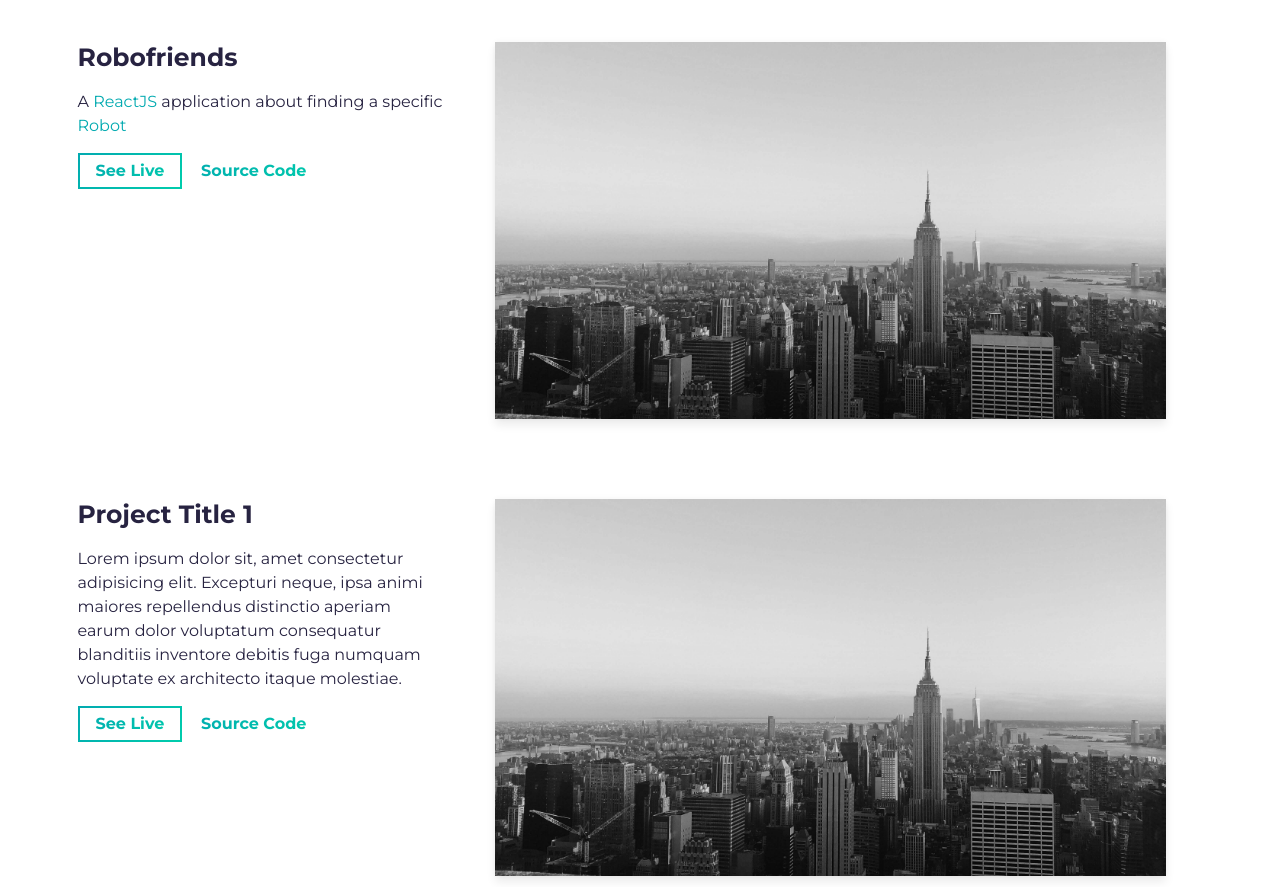
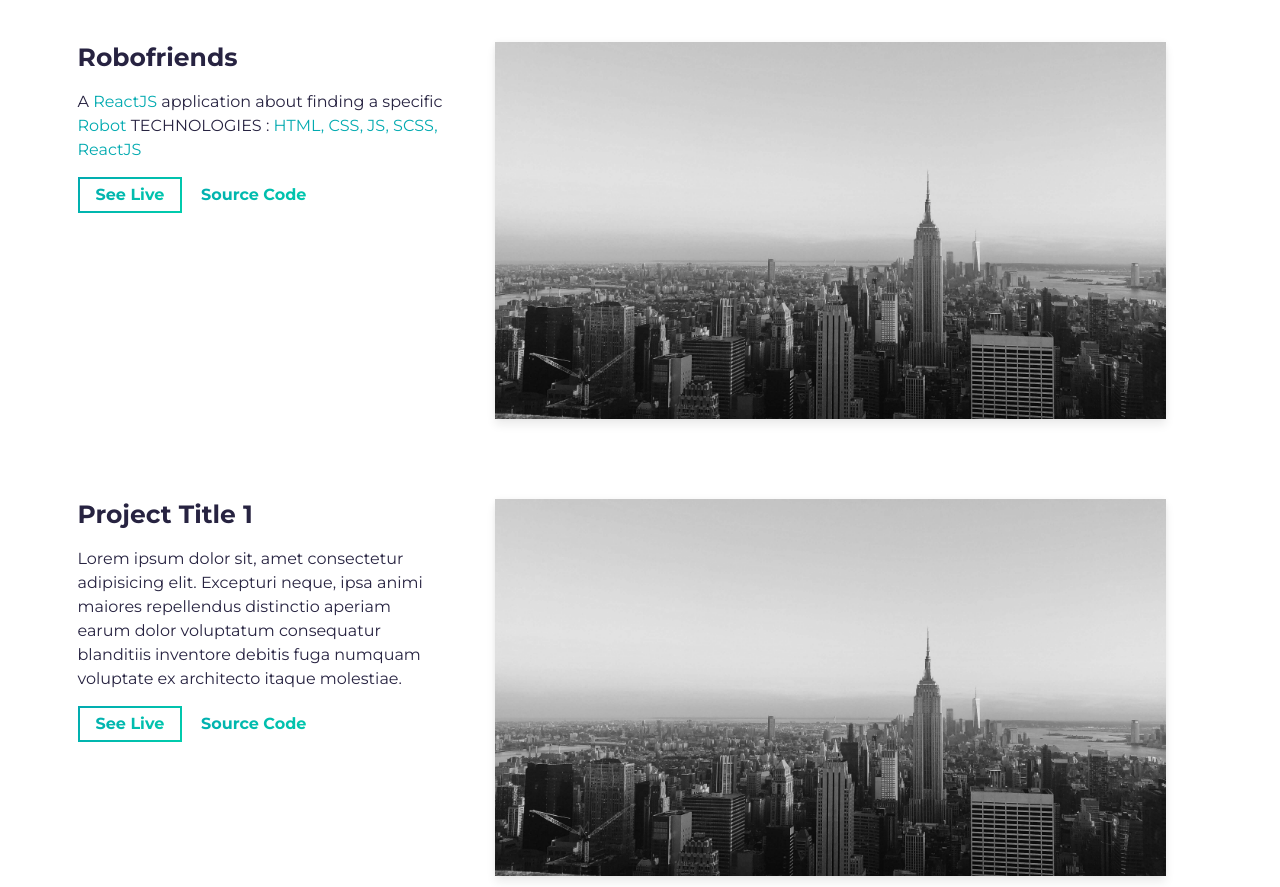
Before and after one commit to jonasfounkeu/sampleformyporfolio, a website built with Parcel: page src/index.html in a window 1280 px wide. Shown: the part 1547-2434 px from the top of the page. Built offline with nearby package versions, Linux system fonts and the light colour scheme.

Commit message:
add tech

```diff
--- a/src/index.html
+++ b/src/index.html
@@ -101,6 +101,7 @@
                 <p class="mb-4">
                   A <span class="green">ReactJS</span> application about finding a specific <span
                     class="green">Robot</span>
+                  TECHNOLOGIES : <span class="green">HTML, CSS, JS, SCSS, ReactJS</span>
                 </p>
               </div>
               <a rel="noreferrer" target="_blank" class="cta-btn cta-btn--hero"
--- a/src/style.css
+++ b/src/style.css
@@ -1,3 +1,5 @@
 .green {
     color: #02aab0;
 }
+
+.
```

■ ■ ■ ■ ■

> _Exercise directions_: The answer should be an exact copy of the material, with its pictures removed.

> _Answer to this problem_:
Before and after one commit to jonasfounkeu/sampleformyporfolio, a website built with Parcel: page src/index.html in a window 1280 px wide. Shown: the part 1547-2434 px from the top of the page. Built offline with nearby package versions, Linux system fonts and the light colour scheme.

Commit message:
add tech

```diff
--- a/src/index.html
+++ b/src/index.html
@@ -101,6 +101,7 @@
                 <p class="mb-4">
                   A <span class="green">ReactJS</span> application about finding a specific <span
                     class="green">Robot</span>
+                  TECHNOLOGIES : <span class="green">HTML, CSS, JS, SCSS, ReactJS</span>
                 </p>
               </div>
               <a rel="noreferrer" target="_blank" class="cta-btn cta-btn--hero"
--- a/src/style.css
+++ b/src/style.css
@@ -1,3 +1,5 @@
 .green {
     color: #02aab0;
 }
+
+.
```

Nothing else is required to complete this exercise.